Many times, when we talk about punishment, what we mean is positive punishment. Punishment is something that makes it less likely for a behavior to happen again, which means the behavior happens less often. The word “positive” indicates the addition of something.
So, to reduce the frequency of a certain behavior, you would use positive punishment, which entails giving the dog something after it displayed that behavior.
A dog, for instance, can be difficult to walk since he tends to tug on his leash. The owner tightens his collar. When the dog pulls, the correction to its collar is painful, so it stops tugging to avoid the pain. Electronic confinement system training uses the same methodology. The dog forms an association between crossing that line and a painful experience.
When a dog is trained through positive punishment, the trainer reinforces bad behavior by giving the animal something unpleasant.
Positive Punishment Examples
Positive punishment comes in many forms, such as yelling at the dog, smacking the dog on the nose with a newspaper, using a citronella collar to halt barking (the collar sprays citronella in the dog’s face when it detects a bark), alpha rolls, in which the dog is forced to lie on their side or forced into a down position and held there after the owner didn’t like it, and prong collars
“Corrections” is a common term for a few of these. One common type of “leash correction” is to pull on the leash if a dog refuses to sit when instructed.
However, it is necessary to keep in mind that it is positive punishment. In other words, you still did something (pulling on the leash, which the dog feels on its neck) that made it less likely that the behavior would happen.
Positive Punishment – The Good and The Bad

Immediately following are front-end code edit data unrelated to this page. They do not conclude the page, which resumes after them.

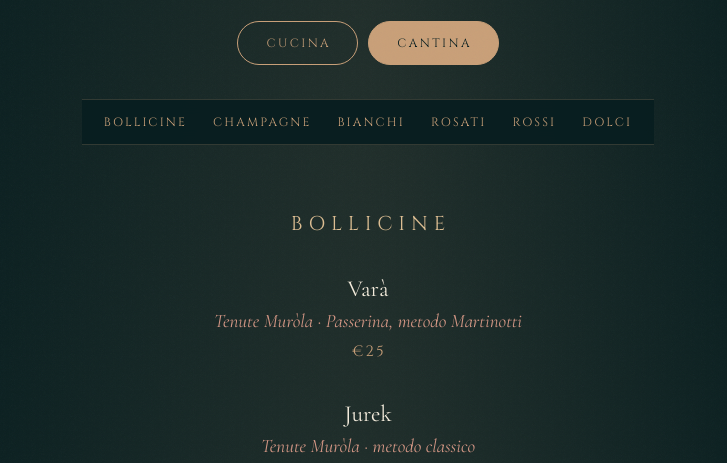
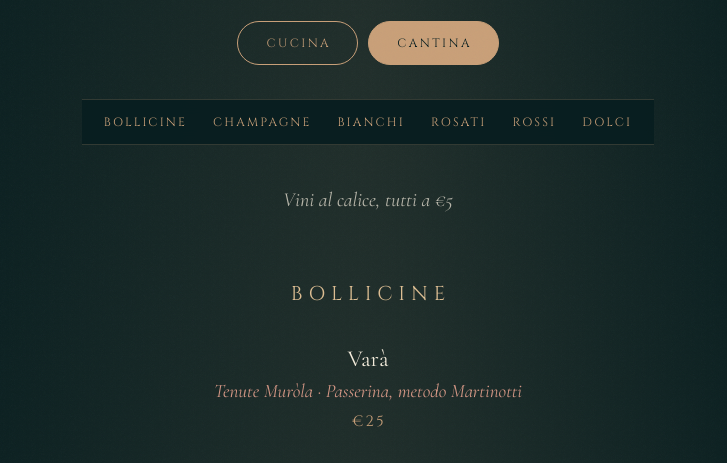
Before and after one commit to Jnojokes/il-segreto-di-villa-luzi, a website: page menu/cantina/index.html in a window 1280 px wide. Shown: the part 297-760 px from the top of the page, without its empty margins (272-999 px from the left). Drawn offline with nearby package versions, Linux system fonts and the light colour scheme.

Commit message:
Cantina: vini al calice tutti a 5 euro
Riga in testa a /menu/cantina/, sotto il nastro delle sezioni: «Vini al
calice, tutti a €5». Da Luana il 3/10, «i calici tutti a 5 euro». Quali
vini si servono al calice non è detto: la riga dà solo il prezzo.

Co-Authored-By: Claude Opus 5.5 (1M context) <noreply@anthropic.com>

```diff
--- a/menu/cantina/index.html
+++ b/menu/cantina/index.html
@@ -175,6 +175,14 @@ h1.testata-titolo {
 }
 .nastro a:hover, .nastro a:focus-visible { color: var(--oro-chiaro); }
 
+/* ── il calice, in testa: chi apre la cantina dal QR lo vede subito ── */
+.calice {
+  font-style: italic;
+  color: var(--velo);
+  font-size: clamp(17px, 4.6vw, 20px);
+  margin-top: clamp(30px, 7.5vw, 40px);
+}
+
 /* ── categorie e voci ── */
 .categoria-blocco { margin-top: clamp(48px, 11vw, 64px); scroll-margin-top: 72px; }
 h2.categoria {
@@ -299,6 +307,10 @@ h2.categoria + h3.sotto-categoria { margin-top: clamp(22px, 5vw, 28px); }
     <a href="#rossi">Rossi</a>
     <a href="#dolci">Dolci</a>
   </nav>
+
+  <!-- Prezzo al calice da Luana, 3 ottobre 2026: «i calici tutti a 5 euro».
+       Quali vini si servono al calice non è detto: la riga dà solo il prezzo. -->
+  <p class="calice">Vini al calice, tutti a €5</p>
 
   <section class="categoria-blocco" id="bollicine" aria-label="Bollicine">
     <h2 class="categoria">Bollicine</h2>
```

The best thing about a training program with positive punishment is that it can stop bad behaviors fast. Dogs avoid actions and situations that cause them discomfort or undesirable results.
The bad thing is that positive punishment training is not behavior-based, so while it may be effective in reducing problem behaviors, it does nothing to get to the root of the problem. For example, a scared dog may growl when new people come into the house. A dog’s fear won’t go away, but growling can be stopped with a positive punishment program. The dog’s growl is his way of communicating fear and silencing this warning signal can be disastrous. A dog that is feeling defensive may bite without giving any prior warning.
Regular positive punishment can stop behaviors altogether. Because it’s too dangerous, the dog quits offering behaviors. No one, I hope, wants to stifle the dog’s unique character. Instead of learning to obey the owner’s words, the dog learns to obey in the presence of those objects.
Final Thought: What is Balanced Dog Training?
Pick a dog trainer who is not only qualified and dedicated to their career, but also takes pride in the fact that they use food as a training tool. Look elsewhere if they criticize the use of food as an incentive.
Because “balanced” dog training uses both rewards and corrections, which can cause fear and aggression in the dog. That seems unbalanced. It’s better to skip the painful part and just train your dog with treats.
So, instead of focusing on balance, let’s focus on food rewards.